Sign up for JPG+ to start using collections now!
Photo license: © All rights reserved
*** I am having technical trouble. I can “favorite” photos, but I cannot prop or comment. I will return to prop and comment photos ASAP.
*****Update: I clicked on "Tools" and deleted my browsing history, but that did not work. So, I shifted from Explorer 8 to "Mozilla Firefox" and am now able to leave props and comments using THAT browser.
[Yellowstone National Park, Wyoming, March 4, 2011]
This was the day I decided to visit the Grand Canyon of the Yellowstone River.
The Grand Canyon in winter is not for everyone: It is remote, lonely, and very cold.
The Grand Canyon of the Yellowstone River is not, of course, THE Grand Canyon. THAT canyon is in Arizona, and the Colorado River runs through it.
There are only seven on board the snow coach, including the driver, as we enter the Park and plunge into the wilderness. It is a “Christmas-card” kind of day. The scenery is spectacular!
We drive north and follow the Gibbon River for 15 miles (upper left). We turn east for 12 miles, climbing 3,000 feet in altitude (to more than 8,000 feet).
We stop at the Canyon Visitor Center, which reminds me of Dr. Zhivago’s ice palace (lower right). The Center is lightly staffed, and food and facilities are available there.
We drive to several sites overlooking the Yellowstone River and the canyon it has carved. The Lower Falls of the Yellowstone, which drops more than 300 feet, is almost frozen solid (upper right).
We turn away from the Lower Falls and face north for a look at the Grand Canyon. It is a thousand feet deep in places. And, it is breathtaking (lower left).
The Yellowstone River is the longest “free flowing” river in North America. It flows north out of Lake Yellowstone and begins an uninterrupted journey of 675 miles, where it joins the Missouri River. William Clark (of Lewis and Clark fame) explored the Yellowstone as the Corps of Discovery began the long journey home.
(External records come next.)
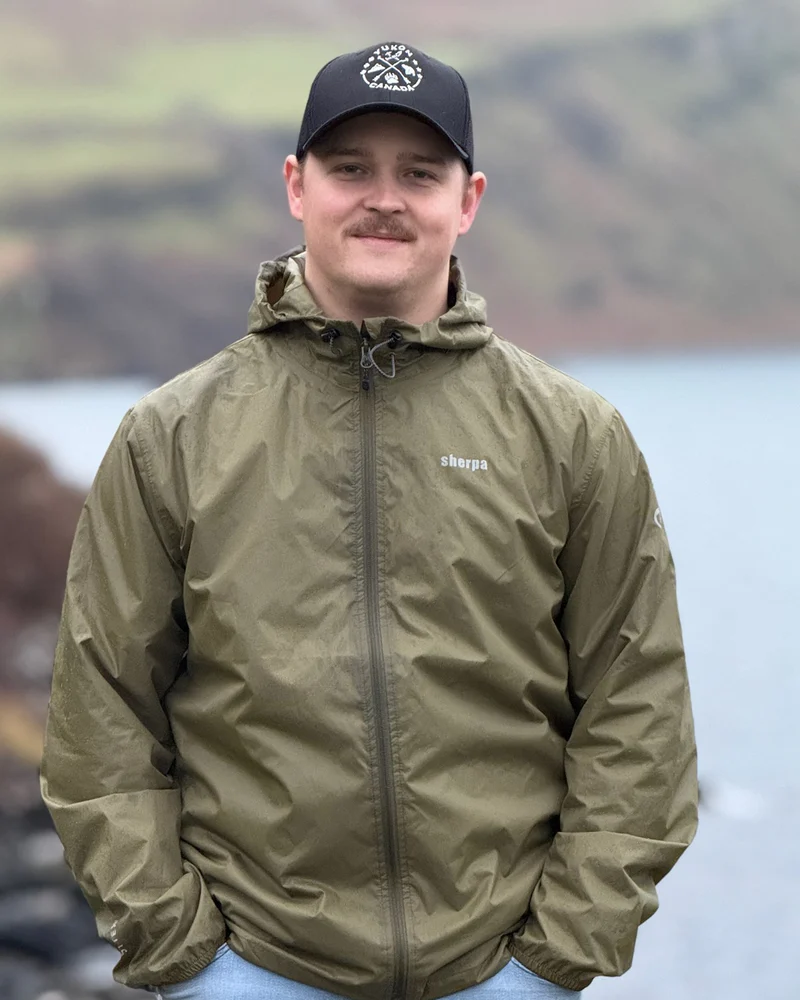
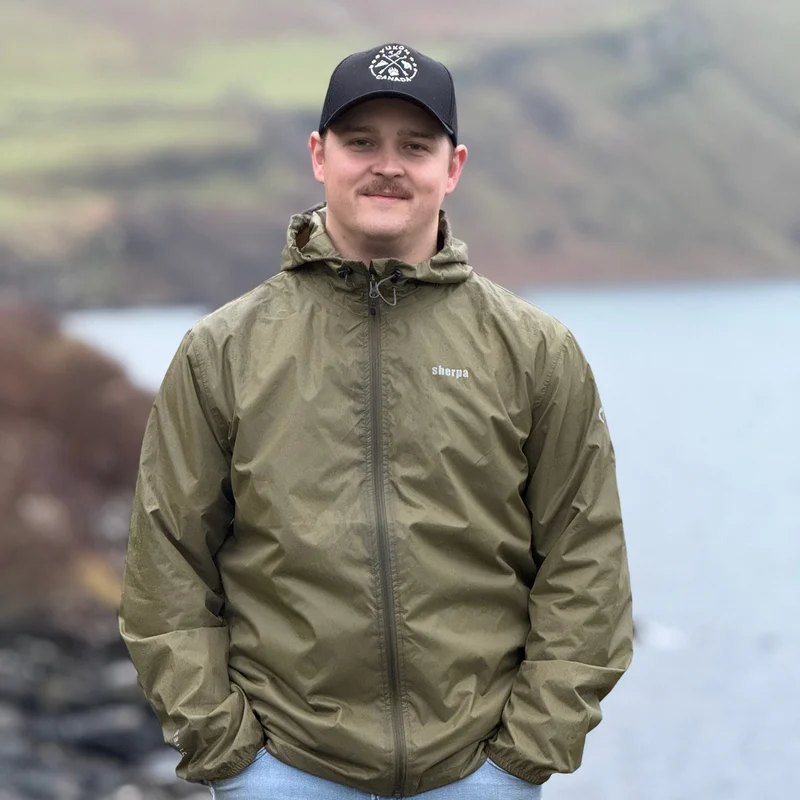
Fix portrait crop and aspect ratio

diff --git a/de/index.html b/de/index.html
@@ -68,7 +68,7 @@
           "@type": "ImageObject",
           "url": "https://nicolaluessi.ch/nicola-luessi-portrait-800.webp",
           "width": 800,
-          "height": 1000,
+          "height": 800,
           "caption": "Porträt von Nicola Lüssi"
         },
         "jobTitle": "Head of Growth Lab",
@@ -178,7 +178,7 @@
             srcset="/nicola-luessi-portrait-400.webp 400w, /nicola-luessi-portrait-800.webp 800w"
             sizes="(max-width: 680px) calc(100vw - 48px), (max-width: 920px) 430px, 330px"
             width="800"
-            height="1000"
+            height="800"
             alt="Porträt von Nicola Lüssi"
             decoding="async">
         </picture>

diff --git a/index.html b/index.html
@@ -67,7 +67,7 @@
           "@type": "ImageObject",
           "url": "https://nicolaluessi.ch/nicola-luessi-portrait-800.webp",
           "width": 800,
-          "height": 1000,
+          "height": 800,
           "caption": "Portrait of Nicola Lüssi"
         },
         "jobTitle": "Head of Growth Lab",
@@ -173,7 +173,7 @@
             srcset="/nicola-luessi-portrait-400.webp 400w, /nicola-luessi-portrait-800.webp 800w"
             sizes="(max-width: 680px) calc(100vw - 48px), (max-width: 920px) 430px, 330px"
             width="800"
-            height="1000"
+            height="800"
             alt="Portrait of Nicola Lüssi"
             decoding="async">
         </picture>

diff --git a/css/style.css b/css/style.css
@@ -297,8 +297,10 @@ a {
 }
 
 .portrait-card > picture > img {
+  display: block;
   width: 100%;
-  aspect-ratio: 4 / 5;
+  height: auto;
+  aspect-ratio: 1;
   object-fit: cover;
 }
On our way back, we stop at the Norris Geyser Basin, the hottest “spot” in the Park (lower right). It is a boiling cauldron. It is so hot, in fact, that the trails are often closed in the summertime.
Contrary to popular belief, Yellowstone National Park is not the size of Rhode Island and Connecticut. It is smaller. It is the size of Rhode Island and Delaware.
As always, thanks for stopping by!
Also by Richard Knight
Please Login or Sign Up
Login or Sign Up
Need contest credits? Get 'em here!
Select a Shoot Out contest credit package below.